* DATA UNDER STUDY
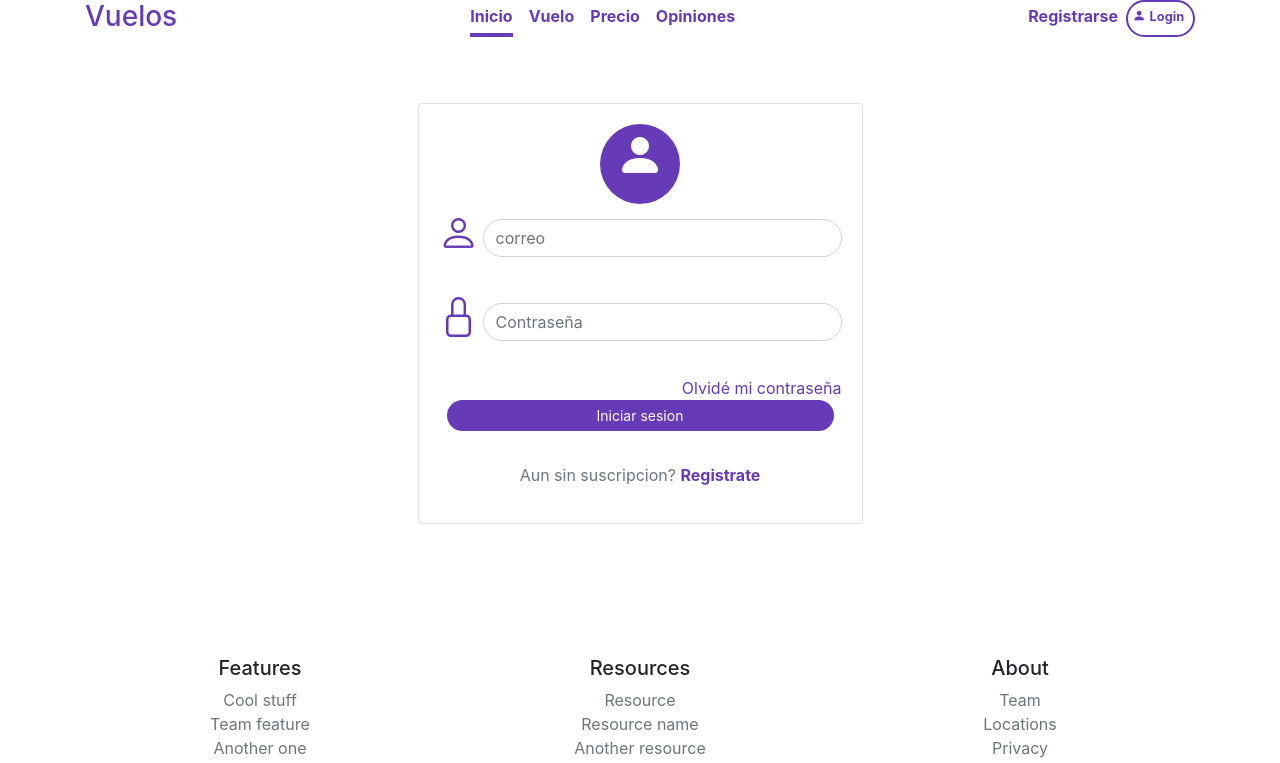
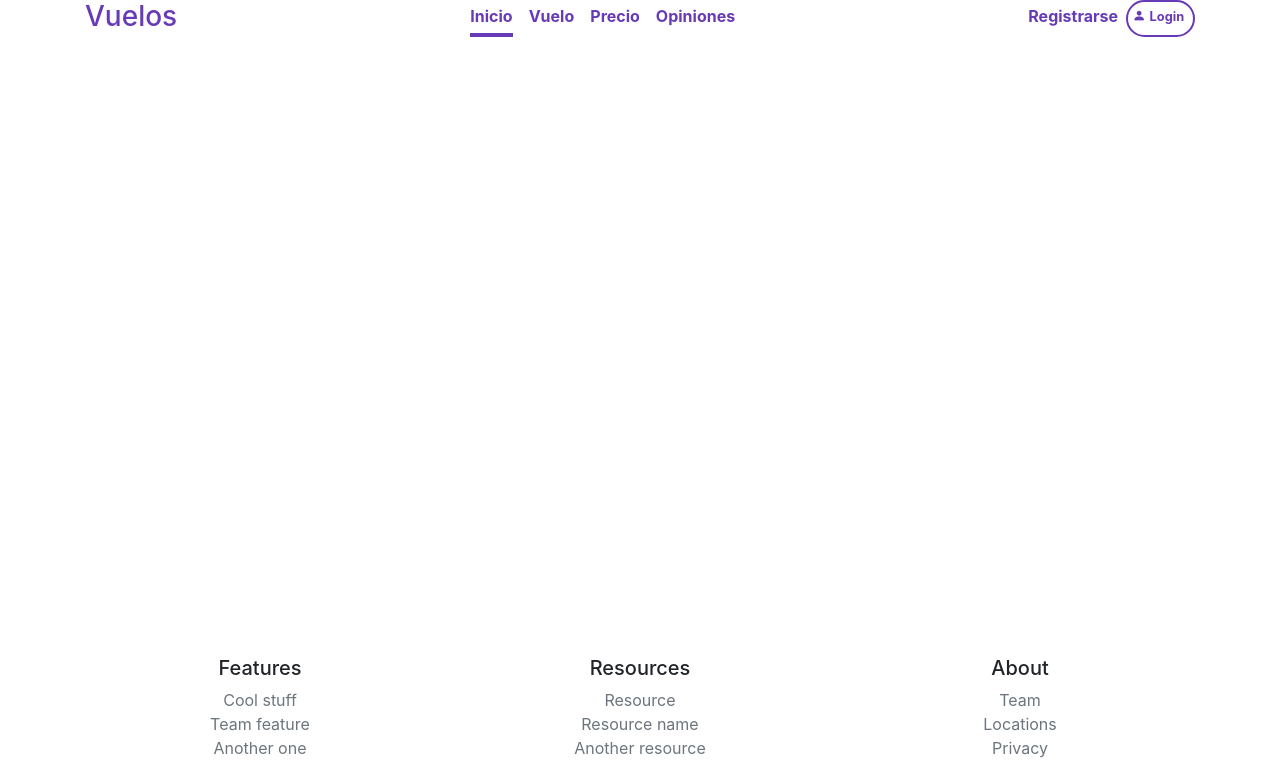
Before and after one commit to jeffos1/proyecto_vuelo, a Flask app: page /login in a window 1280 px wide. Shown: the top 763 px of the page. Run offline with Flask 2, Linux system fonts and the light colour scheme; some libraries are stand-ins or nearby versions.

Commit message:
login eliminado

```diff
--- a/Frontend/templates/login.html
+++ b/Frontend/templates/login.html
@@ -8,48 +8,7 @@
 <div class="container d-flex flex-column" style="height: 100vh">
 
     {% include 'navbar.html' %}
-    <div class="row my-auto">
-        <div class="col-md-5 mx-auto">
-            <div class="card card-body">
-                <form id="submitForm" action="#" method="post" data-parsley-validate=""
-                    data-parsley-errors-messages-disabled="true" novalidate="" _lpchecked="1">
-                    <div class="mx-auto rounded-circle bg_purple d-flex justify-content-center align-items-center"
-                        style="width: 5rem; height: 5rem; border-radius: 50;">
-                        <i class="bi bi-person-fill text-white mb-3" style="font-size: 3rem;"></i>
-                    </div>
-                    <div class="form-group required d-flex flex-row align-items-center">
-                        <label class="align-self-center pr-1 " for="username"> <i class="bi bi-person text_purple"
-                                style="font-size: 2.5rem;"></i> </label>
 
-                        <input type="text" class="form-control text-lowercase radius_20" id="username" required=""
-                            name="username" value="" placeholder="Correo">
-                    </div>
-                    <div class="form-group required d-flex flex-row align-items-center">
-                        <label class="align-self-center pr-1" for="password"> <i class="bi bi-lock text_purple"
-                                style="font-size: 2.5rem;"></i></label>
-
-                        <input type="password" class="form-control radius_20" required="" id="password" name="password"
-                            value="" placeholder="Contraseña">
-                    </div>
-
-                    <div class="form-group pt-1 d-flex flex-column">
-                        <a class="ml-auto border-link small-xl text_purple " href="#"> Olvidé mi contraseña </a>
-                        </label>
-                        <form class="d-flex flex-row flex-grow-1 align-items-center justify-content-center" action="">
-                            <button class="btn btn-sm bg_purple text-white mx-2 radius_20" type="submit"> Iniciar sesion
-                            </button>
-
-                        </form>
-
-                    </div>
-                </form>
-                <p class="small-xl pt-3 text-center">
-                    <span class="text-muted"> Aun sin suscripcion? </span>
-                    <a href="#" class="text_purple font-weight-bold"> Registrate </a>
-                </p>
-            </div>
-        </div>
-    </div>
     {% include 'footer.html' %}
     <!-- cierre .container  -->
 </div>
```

* TASK REQUIREMENTS
In how many lines of the records does the word "form" appear? Answer with the number only.

* SOLUTION
9